November 2003

Christian Walters


Blogging: Genius Strategies for Instant Web Content by Biz Stone

They didn't make textbooks like this back when I was dropping out of computer sciences.

Of course, this isn't really a textbook, despite the familiar layout. Biz Stone, who has bravely admitted he's a genius, wrote his book like he writes his blog: saturated with a silly and irreverent sense of humor, plus a dash of name dropping. It still looks like a textbook, and I don't appreciate him juggling my paradigms like that.

Still, losing the more formal tone clears the way for his obvious enthusiasm for self-publishing to come out. He clearly enjoys blogging, and wants the rest of us to enjoy it, too. After all, the blogging world is better when more of us participate. It's easy to get caught up in the boyish "gosh wow" excitement.

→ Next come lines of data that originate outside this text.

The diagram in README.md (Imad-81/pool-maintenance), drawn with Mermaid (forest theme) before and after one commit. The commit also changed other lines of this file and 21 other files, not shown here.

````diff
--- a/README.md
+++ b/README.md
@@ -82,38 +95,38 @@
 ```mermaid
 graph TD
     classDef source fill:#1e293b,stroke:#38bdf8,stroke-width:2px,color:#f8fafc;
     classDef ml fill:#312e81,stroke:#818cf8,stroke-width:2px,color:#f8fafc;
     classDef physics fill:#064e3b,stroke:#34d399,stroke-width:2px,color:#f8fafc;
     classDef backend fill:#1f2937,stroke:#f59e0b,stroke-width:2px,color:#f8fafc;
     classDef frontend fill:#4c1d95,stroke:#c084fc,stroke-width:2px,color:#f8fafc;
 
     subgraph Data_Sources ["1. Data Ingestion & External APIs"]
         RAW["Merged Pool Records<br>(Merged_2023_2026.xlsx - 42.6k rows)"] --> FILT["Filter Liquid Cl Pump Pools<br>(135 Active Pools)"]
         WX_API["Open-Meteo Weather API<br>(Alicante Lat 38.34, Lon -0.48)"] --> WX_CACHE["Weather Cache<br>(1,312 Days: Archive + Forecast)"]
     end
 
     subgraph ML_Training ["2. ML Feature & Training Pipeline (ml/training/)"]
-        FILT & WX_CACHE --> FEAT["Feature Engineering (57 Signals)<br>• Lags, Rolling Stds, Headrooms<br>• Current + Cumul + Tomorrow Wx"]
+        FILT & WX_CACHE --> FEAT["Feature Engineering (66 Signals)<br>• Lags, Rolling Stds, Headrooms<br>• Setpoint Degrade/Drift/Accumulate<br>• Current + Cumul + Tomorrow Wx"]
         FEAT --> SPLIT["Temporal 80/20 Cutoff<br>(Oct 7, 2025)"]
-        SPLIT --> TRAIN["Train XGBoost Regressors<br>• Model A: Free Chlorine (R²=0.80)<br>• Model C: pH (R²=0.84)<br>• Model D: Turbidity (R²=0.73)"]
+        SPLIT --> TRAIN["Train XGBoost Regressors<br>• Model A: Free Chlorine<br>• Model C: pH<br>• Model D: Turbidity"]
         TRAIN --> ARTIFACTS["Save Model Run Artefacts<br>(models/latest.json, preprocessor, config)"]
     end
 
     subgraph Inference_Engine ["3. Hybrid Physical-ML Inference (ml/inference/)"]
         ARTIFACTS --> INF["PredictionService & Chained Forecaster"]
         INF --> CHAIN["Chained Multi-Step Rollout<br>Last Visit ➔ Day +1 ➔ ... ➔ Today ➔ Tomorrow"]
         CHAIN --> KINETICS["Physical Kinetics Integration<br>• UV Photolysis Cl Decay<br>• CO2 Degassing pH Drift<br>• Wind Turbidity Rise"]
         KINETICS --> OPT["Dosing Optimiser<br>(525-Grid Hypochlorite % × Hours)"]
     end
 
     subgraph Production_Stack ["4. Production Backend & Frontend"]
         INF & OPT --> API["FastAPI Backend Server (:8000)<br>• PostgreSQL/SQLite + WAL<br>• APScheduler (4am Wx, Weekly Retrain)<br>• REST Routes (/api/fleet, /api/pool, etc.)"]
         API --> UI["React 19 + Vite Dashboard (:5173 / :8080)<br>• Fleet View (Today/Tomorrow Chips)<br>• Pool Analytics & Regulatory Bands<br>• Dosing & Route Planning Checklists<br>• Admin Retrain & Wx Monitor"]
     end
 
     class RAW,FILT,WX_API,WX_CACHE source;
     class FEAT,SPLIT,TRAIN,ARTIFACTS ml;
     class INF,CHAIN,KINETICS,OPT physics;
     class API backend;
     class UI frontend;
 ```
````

Despite the off-beat feel, the book is laid out logically. It's broken into three main sections for beginning bloggers, experienced bloggers, and advanced bloggers. You can find a decent primer on setting up your first blog with one of the many blog services available, some tips on HTML formatting, suggestions on how to market your blog and blog for bucks, or even how to syndicate it. Stone never dives far into any subject, but has concentrated more on getting his readers started and sharing his ideas and experiences. That's probably a good move on his part, since it will hold off obsolescence a bit longer.

If you flip to the back of the book, there's an appendix where you can learn that Wil Wheaton really wanted to sleep with Marina Sirtis when they were doing Star Trek: The Next Generation together. Most of us could have guessed that, but you won't find that information in the O'Reilly TCP/IP Network Administration book I bet.

It's a good book if you want to get a feel for what blogging is all about. It might also help spark ideas for improving your existing blog -- I'm not sure, because I don't have mine going yet. I was hoping Stone would have some brainstorming tips for finding something to blog about, but he really can't do that part for us. He points out that you've got to do it and keep doing it and do what comes natural, and let your "voice" come out on its own.

Some people may be put off by the light, bantering style. Stone isn't shy about going for the laugh, and he hits a few chucklers along with his share of early-Dilbert-ish groaners. Whether you find this approach refreshing and easy to read or distracting and off-putting is a subjective call. I got used to it quickly, and only occasionally got frustrated (normally when I felt Stone went out of his way to reach for the payoff on some nerd pun).

But I did learn a lot about how to get started and got caught up in Stone's enthusiasm for the whole thing. If you're looking for instructions on getting into the guts of blog coding, don't bother. But if you want to learn the basics and prefer nerd puns to coder-speak, give it a look.

Blogging: Genius Strategies for Instant Web Content by Biz Stone
New Riders
ISBN: 0735712999
336 Pages